▶ _How to complete this task_: Go through the data below and return each line where the string "animals" occurs.

▶ _Records_:
Content starts
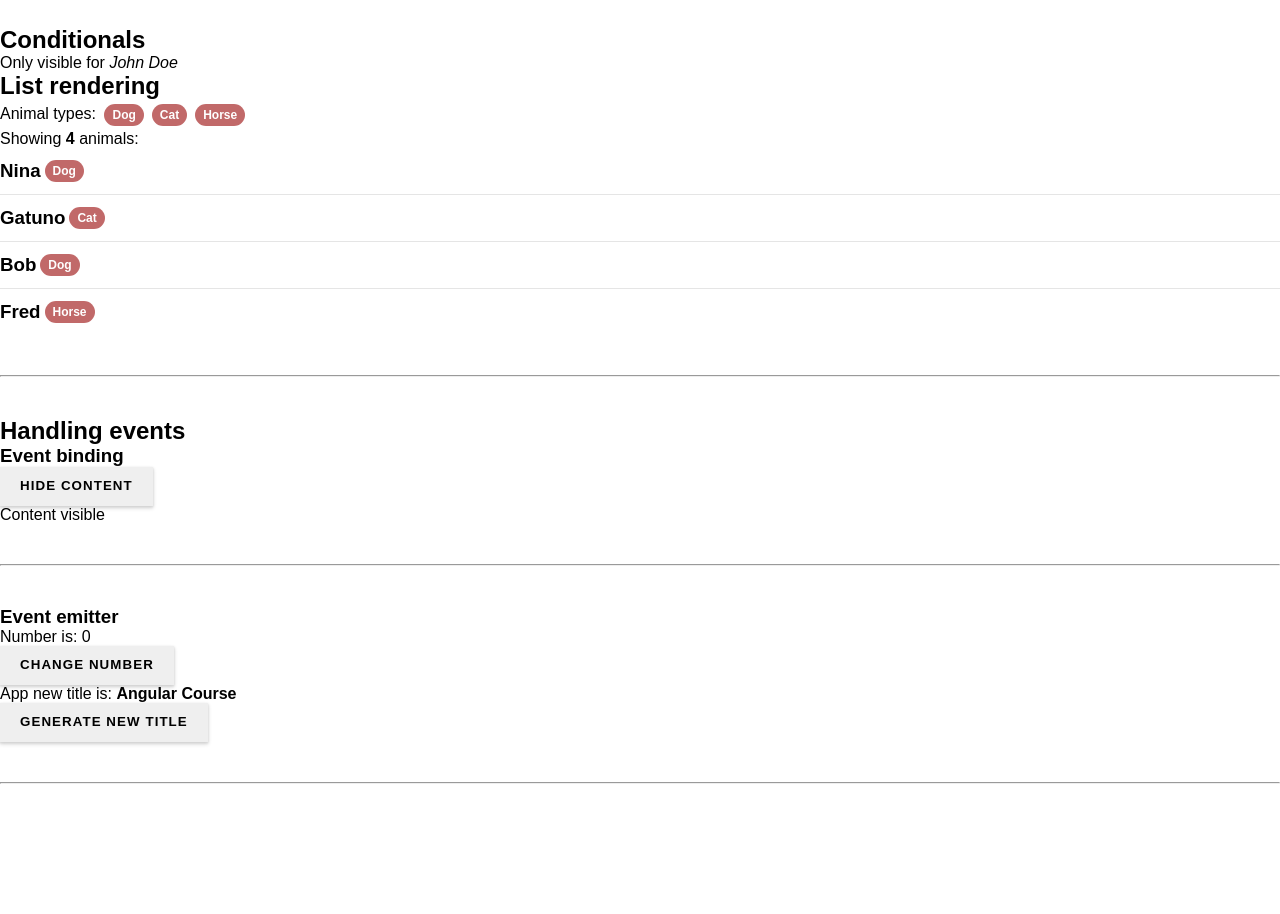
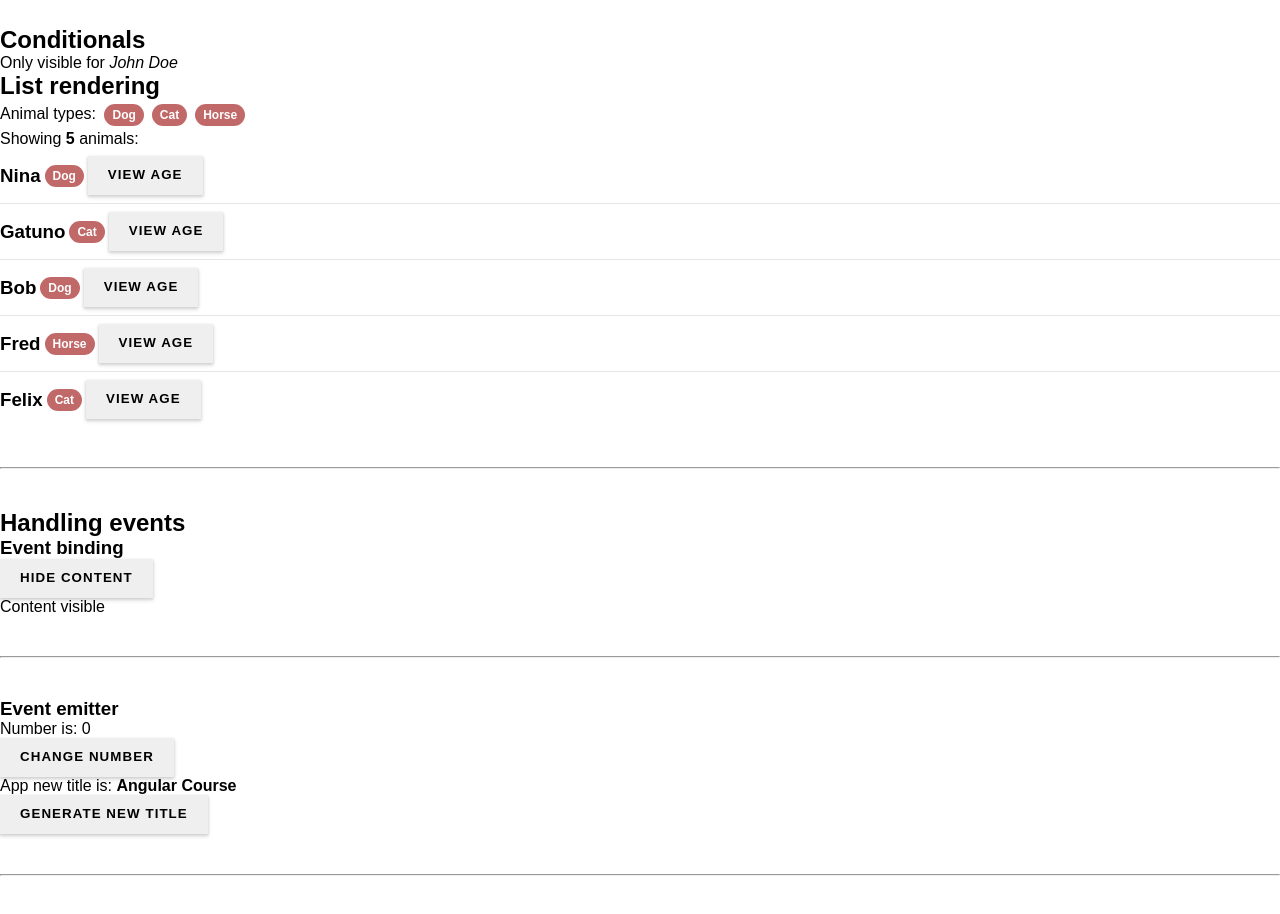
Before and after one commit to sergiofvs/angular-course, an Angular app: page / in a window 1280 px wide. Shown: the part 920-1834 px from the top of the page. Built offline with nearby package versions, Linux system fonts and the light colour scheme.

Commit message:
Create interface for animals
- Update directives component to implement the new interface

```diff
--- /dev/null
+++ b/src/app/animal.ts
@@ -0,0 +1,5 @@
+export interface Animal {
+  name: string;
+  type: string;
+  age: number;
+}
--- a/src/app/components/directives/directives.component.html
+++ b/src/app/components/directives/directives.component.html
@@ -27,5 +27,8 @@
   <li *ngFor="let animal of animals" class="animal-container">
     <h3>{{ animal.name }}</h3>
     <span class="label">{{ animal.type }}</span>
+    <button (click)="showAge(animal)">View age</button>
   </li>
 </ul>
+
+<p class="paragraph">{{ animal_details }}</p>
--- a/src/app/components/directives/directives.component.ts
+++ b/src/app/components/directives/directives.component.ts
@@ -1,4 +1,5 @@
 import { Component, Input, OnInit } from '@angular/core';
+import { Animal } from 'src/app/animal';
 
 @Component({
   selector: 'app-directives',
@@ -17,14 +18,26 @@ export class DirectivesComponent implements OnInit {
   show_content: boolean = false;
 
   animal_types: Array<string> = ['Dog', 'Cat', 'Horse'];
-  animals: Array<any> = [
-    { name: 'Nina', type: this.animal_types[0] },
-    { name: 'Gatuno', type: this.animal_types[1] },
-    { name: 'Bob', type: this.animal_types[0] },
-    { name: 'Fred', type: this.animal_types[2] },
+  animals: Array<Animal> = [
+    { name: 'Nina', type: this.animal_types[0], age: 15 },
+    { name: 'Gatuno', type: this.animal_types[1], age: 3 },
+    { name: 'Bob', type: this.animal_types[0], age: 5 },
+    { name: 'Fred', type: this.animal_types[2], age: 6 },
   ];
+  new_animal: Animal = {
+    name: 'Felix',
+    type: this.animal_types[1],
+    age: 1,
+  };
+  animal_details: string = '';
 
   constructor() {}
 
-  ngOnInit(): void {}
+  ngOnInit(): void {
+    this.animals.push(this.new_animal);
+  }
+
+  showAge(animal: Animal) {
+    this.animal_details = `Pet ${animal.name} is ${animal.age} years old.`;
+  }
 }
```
Content ends
▶ _Reply to the task_:
Create interface for animals
   <li *ngFor="let animal of animals" class="animal-container">
-  animals: Array<any> = [
+  animals: Array<Animal> = [
+    this.animals.push(this.new_animal);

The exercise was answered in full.